ACTIVITY: Among the entries below, which lines include the string "template"? Show each one.

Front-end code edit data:
============================================================

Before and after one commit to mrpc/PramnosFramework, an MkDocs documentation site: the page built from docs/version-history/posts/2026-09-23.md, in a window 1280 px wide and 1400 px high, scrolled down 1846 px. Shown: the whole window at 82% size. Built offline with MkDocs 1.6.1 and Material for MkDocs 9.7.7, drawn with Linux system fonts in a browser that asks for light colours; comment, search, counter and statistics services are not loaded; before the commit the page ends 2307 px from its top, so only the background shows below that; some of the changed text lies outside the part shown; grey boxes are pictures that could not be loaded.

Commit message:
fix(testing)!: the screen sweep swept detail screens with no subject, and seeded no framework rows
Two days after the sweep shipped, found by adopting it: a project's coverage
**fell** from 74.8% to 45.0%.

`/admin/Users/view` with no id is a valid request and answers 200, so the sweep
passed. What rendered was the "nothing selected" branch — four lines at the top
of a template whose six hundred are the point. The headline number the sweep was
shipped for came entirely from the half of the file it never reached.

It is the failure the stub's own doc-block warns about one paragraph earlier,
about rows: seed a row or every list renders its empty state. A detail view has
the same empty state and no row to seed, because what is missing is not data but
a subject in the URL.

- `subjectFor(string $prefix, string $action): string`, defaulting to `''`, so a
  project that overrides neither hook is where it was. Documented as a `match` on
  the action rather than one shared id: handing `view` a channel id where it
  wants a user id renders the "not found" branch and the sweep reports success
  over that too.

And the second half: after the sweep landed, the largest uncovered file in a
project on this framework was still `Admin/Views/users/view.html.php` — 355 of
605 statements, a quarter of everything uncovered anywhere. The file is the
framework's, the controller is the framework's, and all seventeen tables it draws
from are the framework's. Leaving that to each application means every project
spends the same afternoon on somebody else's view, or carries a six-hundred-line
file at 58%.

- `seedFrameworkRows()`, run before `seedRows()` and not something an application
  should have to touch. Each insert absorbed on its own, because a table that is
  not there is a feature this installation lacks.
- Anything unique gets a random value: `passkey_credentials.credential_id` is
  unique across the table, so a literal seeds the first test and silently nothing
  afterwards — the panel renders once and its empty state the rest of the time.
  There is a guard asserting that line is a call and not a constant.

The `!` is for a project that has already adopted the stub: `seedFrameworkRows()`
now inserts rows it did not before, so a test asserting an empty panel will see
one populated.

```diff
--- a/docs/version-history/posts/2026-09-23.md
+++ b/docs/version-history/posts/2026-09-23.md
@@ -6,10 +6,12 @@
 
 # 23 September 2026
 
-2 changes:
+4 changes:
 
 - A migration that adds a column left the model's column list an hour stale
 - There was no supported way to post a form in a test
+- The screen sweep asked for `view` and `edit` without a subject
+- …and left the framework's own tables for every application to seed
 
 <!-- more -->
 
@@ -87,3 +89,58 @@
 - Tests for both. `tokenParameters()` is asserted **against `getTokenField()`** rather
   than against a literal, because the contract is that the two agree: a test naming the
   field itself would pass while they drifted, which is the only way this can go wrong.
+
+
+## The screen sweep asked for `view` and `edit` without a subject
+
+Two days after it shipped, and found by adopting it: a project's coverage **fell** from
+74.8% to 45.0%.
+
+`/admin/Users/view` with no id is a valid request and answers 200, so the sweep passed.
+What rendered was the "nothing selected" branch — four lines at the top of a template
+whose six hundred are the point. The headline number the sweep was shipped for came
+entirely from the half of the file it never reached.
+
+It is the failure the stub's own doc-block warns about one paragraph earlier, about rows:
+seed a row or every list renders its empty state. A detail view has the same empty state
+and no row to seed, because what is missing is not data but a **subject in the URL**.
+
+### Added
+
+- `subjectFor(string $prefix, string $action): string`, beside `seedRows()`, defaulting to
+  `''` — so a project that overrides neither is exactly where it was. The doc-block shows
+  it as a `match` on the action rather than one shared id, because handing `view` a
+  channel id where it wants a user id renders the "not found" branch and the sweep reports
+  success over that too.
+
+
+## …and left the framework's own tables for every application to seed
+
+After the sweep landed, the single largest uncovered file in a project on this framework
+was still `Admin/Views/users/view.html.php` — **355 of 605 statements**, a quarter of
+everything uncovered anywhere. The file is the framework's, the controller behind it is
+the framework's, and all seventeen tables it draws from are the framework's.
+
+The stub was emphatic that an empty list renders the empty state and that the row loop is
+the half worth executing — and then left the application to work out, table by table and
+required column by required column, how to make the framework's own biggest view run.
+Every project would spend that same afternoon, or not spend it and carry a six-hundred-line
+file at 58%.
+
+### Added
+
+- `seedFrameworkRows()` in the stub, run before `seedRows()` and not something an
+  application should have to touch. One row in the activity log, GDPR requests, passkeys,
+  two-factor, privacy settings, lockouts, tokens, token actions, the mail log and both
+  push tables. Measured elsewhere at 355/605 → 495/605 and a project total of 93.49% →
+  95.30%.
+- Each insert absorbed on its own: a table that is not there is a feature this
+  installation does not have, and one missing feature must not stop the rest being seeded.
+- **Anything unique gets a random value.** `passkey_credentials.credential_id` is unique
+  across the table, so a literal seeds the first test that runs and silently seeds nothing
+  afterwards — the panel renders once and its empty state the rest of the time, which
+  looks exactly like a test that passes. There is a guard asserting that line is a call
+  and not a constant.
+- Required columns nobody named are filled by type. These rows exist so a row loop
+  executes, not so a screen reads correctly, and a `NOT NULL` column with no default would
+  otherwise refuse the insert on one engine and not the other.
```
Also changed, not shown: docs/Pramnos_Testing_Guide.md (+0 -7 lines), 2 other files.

============================================================

TASK RESULT:
of a template whose six hundred are the point. The headline number the sweep was
+What rendered was the "nothing selected" branch — four lines at the top of a template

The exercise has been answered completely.